Pasadena Star-News/San Gabriel Valley Tribune/Whittier Daily
This article was first
published yesterday in the above papers.
During the first three-quarters of the 20th
century, community orchestras flourished. Many offered their concerts free of
admission charges; others charged modest ticket prices. In either case, support
— financial and emotional — came from dedicated groups of volunteers who year
after year, through economic boom times and downturns, raised the bulk of the
money necessary to survive.
Gradually things began to change. The rise in the amount and
quality of recorded music and the lack of music education cut into audiences.
People got tired of raising money. Some community orchestras — e.g., Pasadena,
Pacific and Long Beach — “grew up” and became significant players, so to speak,
in the musical landscape. Others — e.g., Highland Park — died. New ensembles —
e.g., New West, Cal Phil, Pasadena Pops, Muse-ique — emerged.
A few stalwarts in the community-orchestra field remain. The La Mirada Symphony begins its 50th
anniversary season Saturday night at 8 p.m. at the La Mirada Theatre for the
Performing Arts. Dr. Robert Frelly begins his second season as the ensemble’s
music director with a program celebrating nature that music by Handel, Vivaldi,
Smetana, Grof, Debussy, and concludes with The
Pines of Rome by Respighi.
This is the first of four free-admission concerts (three of
which are classical and one pops). There’s also a benefit concert on April 6
that will feature Broadway star Susan Egan (among other roles, she was the
original Belle in the Broadway production of Beauty and the Beast).

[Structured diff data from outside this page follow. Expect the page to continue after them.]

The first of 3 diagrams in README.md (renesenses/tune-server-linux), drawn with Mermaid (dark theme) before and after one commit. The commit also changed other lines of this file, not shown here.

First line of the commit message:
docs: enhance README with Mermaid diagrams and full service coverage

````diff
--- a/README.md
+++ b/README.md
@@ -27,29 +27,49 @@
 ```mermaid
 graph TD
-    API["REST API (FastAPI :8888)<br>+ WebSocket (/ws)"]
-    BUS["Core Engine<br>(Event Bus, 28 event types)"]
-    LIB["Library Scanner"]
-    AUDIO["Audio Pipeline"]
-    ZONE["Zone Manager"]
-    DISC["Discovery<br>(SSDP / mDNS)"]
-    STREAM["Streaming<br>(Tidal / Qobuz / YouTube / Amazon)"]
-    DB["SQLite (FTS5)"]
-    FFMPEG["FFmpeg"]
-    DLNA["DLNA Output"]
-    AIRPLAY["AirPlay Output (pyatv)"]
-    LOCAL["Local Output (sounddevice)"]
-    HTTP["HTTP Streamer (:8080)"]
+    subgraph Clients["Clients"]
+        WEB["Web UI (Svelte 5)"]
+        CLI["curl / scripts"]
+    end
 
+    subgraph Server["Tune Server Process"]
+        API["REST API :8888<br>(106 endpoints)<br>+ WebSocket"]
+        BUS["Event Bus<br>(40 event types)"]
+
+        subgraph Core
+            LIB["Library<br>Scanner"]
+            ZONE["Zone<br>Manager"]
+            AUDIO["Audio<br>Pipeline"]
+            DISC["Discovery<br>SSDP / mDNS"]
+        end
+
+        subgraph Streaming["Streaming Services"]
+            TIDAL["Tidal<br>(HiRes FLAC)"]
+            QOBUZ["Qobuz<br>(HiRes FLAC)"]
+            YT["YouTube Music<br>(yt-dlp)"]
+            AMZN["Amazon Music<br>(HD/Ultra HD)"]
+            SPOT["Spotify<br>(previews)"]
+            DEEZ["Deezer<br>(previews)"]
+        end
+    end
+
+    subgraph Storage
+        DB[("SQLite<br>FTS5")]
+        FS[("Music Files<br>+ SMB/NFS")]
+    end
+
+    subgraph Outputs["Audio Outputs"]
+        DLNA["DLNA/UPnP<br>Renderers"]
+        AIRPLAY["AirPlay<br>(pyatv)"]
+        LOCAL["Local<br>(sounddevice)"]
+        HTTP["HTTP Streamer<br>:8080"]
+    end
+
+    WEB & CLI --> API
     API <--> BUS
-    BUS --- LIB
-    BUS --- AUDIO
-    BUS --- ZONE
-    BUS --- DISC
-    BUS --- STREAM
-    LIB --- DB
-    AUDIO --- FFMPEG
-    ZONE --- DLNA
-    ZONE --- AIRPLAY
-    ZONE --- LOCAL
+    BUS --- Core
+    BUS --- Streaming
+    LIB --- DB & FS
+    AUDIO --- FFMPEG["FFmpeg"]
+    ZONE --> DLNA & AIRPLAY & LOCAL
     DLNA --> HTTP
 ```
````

An even older group, the Rio Hondo Symphony, continues its 80th season next
Sunday at 3 p.m. in Whittier High School’s Vic Lopez Auditorium with a program
spotlighting dance. Music Director Kimo Furumoto will conduct the program and
the Nouveau Chamber Ballet of Fullerton will perform in Prokofiev’s Peter and the Wolf and Copland’s Appalachian Spring.
The Prokofiev was performed last spring at a children’s
concert, and is on the main series by popular demand. Elizabeth Lauritsen, a
soprano, actress, music teacher and RHS board member, will narrate the popular
Project, a new locally based company, is opening its season with a fully
staged production with orchestra of Sweeney
Todd. Performances are today at 4 p.m., Oct. 26 and 27 at 8 p.m. and next
Sunday at 4 p.m., all at the Porticoes Theatre in Pasadena. Information: www.pacificoperaproject.com
(c) Copyright 2012, Robert D. Thomas. All rights reserved.
Portions may be quoted with attribution.